One highlight of the production was Jennifer Hill-Barlow‘s choreography. An eclectic mix of hip hop, modern, and jazz dance, Hill-Barlow kept the musical numbers like “Son of Man” and “Two Worlds” fresh and unpredictable. Her triumph, though, was “Trashin’ the Camp,” which featured nine gorillas danced frenetically in formation on stage.
Key to this production of Tarzan were the gorilla costumes designed by MaryAnn Hill and Nat Reed. These costumes added bulk in the chest and thighs of the actors to give them a more apelike physique. These outfits were stylistic; complex patterns on the pants, leggings, and the shredded fabric that substituted for fur added some pizzazz to the show. The jungle set (designed by Bobby Swenson and Cole McClure) was painted a mottled mix of greens, and the strips of cloth that hung down from almost every inch of the ceiling effectively hid the lights and added to the jungle illusion. In light of these strong visual aspects, the projections that technical directors Cody Swenson and Cody Hale used for the panther scenes seemed like a misstep.
Although Tarzan is not the best Disney stage musical, it has its charms. More importantly, it has an emotional core that is missing from some other Disney stage shows, like The Little Mermaid and Aladdin. As strange as it seems, this play—which has only six human characters—says more about the human condition than most people realize.
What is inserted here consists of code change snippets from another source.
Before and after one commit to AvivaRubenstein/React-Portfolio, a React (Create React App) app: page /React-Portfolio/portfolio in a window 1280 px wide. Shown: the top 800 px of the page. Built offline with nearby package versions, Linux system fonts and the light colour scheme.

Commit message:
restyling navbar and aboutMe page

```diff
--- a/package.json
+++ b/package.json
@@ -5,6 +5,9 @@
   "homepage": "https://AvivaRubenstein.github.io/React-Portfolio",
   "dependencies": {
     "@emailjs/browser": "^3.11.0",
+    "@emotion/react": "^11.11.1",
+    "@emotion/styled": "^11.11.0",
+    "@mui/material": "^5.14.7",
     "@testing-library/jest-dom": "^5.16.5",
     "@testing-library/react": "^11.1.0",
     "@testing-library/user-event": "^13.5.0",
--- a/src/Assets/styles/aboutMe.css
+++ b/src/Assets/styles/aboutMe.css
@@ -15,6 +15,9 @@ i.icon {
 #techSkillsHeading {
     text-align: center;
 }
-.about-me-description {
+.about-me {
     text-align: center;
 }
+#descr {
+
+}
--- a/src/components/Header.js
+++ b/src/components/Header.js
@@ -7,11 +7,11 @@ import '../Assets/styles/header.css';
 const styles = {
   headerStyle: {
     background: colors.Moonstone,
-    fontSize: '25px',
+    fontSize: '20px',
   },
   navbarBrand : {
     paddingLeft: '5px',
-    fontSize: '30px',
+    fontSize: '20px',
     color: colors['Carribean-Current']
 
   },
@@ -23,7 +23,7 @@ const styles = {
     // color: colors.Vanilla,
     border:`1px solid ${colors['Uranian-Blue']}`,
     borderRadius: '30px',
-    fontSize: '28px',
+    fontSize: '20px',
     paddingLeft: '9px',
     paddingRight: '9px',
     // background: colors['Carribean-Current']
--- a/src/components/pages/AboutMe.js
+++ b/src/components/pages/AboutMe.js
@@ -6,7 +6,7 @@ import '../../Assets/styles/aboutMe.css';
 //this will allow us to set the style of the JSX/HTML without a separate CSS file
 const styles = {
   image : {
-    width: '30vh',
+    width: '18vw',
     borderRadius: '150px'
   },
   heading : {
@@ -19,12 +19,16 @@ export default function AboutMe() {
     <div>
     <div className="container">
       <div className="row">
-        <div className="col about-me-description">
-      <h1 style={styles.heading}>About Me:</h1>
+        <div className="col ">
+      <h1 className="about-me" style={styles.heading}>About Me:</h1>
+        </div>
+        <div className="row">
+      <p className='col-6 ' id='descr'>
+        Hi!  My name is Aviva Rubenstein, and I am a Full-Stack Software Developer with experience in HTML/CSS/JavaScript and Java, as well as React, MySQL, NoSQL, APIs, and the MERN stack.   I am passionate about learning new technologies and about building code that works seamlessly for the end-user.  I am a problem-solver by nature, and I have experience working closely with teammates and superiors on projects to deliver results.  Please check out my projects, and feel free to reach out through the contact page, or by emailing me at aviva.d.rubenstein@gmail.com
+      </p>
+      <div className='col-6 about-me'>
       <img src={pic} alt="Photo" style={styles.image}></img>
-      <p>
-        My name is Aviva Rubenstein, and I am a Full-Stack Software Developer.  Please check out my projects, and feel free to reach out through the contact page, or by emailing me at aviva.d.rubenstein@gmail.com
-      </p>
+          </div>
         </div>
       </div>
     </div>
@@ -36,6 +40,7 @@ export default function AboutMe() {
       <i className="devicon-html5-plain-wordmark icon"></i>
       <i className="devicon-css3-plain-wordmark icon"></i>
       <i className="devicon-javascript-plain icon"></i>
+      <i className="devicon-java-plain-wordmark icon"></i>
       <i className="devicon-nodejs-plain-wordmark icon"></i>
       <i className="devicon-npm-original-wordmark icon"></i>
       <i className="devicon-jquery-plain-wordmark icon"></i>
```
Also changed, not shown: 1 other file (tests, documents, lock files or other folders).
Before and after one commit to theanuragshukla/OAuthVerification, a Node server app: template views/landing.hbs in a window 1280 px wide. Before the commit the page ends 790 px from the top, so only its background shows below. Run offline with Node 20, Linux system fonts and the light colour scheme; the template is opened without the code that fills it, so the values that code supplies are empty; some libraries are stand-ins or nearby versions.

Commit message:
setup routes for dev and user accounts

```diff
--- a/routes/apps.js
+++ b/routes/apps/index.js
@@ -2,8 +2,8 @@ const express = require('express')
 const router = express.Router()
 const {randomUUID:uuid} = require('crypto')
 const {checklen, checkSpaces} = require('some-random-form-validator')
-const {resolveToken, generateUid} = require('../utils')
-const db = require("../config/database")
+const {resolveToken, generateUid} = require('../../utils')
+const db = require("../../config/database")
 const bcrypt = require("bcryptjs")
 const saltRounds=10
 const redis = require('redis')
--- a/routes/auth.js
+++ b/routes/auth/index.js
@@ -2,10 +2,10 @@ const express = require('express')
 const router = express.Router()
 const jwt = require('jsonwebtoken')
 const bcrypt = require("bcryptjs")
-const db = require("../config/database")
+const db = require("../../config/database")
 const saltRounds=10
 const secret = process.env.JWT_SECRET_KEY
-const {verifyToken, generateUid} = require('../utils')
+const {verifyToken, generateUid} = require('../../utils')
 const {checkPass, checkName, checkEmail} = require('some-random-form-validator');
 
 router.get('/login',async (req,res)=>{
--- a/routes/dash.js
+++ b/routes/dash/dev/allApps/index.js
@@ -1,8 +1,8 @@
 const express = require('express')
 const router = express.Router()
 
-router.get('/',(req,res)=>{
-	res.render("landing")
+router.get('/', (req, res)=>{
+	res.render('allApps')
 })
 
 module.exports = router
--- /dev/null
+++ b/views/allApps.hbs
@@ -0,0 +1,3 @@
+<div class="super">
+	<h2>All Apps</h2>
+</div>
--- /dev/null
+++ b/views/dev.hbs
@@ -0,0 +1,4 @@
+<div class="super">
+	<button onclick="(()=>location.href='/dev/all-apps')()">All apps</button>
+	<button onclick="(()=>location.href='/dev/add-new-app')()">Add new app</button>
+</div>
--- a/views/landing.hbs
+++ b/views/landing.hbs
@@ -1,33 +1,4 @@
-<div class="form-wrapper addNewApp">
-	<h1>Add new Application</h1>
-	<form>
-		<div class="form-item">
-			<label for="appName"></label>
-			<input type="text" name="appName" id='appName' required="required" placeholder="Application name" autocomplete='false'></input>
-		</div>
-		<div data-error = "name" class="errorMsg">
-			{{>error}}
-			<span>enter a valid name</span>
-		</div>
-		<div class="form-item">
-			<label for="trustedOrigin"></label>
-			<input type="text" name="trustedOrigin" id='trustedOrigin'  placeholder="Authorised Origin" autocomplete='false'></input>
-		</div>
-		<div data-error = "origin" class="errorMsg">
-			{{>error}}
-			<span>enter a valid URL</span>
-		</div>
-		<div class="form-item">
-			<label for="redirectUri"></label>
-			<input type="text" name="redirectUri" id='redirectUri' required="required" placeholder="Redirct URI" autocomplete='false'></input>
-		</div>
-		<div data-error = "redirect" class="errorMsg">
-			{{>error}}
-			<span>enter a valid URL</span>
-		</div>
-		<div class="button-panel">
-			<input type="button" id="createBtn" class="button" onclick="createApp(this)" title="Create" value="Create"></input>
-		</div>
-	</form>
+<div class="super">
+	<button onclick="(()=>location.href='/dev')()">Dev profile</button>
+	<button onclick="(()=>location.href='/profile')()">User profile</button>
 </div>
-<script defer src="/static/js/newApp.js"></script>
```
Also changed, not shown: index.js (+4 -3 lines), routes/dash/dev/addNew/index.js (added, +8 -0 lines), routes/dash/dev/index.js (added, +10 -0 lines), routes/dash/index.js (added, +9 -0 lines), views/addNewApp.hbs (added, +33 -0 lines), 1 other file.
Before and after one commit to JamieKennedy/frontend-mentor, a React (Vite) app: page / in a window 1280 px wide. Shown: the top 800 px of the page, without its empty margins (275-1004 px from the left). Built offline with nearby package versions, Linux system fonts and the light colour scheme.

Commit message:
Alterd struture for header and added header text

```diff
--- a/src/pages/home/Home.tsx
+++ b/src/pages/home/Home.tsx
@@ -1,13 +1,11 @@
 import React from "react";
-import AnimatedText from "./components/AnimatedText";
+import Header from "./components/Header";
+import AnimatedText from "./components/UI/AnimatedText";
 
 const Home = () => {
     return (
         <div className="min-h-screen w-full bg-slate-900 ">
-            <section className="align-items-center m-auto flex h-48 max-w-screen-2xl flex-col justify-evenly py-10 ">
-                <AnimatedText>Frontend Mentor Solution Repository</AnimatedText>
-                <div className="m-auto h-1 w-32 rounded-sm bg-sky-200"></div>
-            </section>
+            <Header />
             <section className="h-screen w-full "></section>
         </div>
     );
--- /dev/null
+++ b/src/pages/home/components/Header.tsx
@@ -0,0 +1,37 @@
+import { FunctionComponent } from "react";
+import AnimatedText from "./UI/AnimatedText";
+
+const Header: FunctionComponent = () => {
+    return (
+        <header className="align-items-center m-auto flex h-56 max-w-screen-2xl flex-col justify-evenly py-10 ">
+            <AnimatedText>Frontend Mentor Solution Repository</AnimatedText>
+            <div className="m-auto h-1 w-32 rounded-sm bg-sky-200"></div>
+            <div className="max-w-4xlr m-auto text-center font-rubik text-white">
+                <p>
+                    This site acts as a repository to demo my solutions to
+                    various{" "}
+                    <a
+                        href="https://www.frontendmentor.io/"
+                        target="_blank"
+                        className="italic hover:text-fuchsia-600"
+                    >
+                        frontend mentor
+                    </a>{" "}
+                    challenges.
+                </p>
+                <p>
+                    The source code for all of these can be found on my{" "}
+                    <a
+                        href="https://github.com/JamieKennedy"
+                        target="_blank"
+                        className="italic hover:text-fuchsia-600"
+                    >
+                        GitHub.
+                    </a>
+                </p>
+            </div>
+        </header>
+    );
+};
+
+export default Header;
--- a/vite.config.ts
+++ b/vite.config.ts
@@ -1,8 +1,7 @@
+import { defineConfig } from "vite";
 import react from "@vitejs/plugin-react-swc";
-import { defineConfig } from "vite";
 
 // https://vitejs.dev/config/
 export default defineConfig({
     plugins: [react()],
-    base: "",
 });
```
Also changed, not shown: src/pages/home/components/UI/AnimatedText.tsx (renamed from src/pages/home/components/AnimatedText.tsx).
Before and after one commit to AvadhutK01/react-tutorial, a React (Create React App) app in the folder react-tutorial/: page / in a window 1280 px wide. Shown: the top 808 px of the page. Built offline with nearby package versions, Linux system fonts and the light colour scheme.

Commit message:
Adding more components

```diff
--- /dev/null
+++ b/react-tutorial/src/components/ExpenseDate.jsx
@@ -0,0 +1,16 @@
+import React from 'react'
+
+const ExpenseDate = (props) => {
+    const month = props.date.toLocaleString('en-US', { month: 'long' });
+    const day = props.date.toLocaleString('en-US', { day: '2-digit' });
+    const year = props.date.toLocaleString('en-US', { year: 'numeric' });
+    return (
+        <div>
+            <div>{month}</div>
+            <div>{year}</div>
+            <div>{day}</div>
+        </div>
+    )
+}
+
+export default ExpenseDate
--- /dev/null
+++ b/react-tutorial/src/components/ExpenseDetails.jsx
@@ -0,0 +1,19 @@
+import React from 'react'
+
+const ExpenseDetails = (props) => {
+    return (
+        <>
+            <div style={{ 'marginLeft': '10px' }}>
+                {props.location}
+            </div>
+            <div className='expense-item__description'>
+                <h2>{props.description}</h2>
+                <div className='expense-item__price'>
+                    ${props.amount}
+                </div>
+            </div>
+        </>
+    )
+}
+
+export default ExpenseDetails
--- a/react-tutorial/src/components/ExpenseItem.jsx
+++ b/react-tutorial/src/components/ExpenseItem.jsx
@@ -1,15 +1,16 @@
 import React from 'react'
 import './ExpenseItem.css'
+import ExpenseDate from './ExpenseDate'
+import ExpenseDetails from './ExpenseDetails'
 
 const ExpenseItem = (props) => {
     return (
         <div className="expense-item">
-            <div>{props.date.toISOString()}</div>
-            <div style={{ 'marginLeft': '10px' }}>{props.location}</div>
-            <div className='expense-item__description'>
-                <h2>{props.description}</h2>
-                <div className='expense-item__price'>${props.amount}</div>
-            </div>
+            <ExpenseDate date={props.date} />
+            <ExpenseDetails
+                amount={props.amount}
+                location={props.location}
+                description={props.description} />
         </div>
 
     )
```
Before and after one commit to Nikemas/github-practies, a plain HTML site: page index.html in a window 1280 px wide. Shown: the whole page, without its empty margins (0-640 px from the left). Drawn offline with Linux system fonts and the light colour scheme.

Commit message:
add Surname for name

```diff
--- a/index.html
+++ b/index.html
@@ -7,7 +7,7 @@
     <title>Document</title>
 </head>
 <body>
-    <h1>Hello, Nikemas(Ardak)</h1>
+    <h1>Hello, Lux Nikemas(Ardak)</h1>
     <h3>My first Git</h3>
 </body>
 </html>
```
Children can relate to the relationship between Tarzan and his ape friend Terk, while parents can appreciate the love that Kala shows for Tarzan or that Porter shows for Jane. But it isn’t necessary to look for any deep meaning to enjoy this production of Tarzan. Audience members who just want to enjoy the Phil Collins score and see some fine performances will find everything they’re looking for at the Hale Center Theater this summer.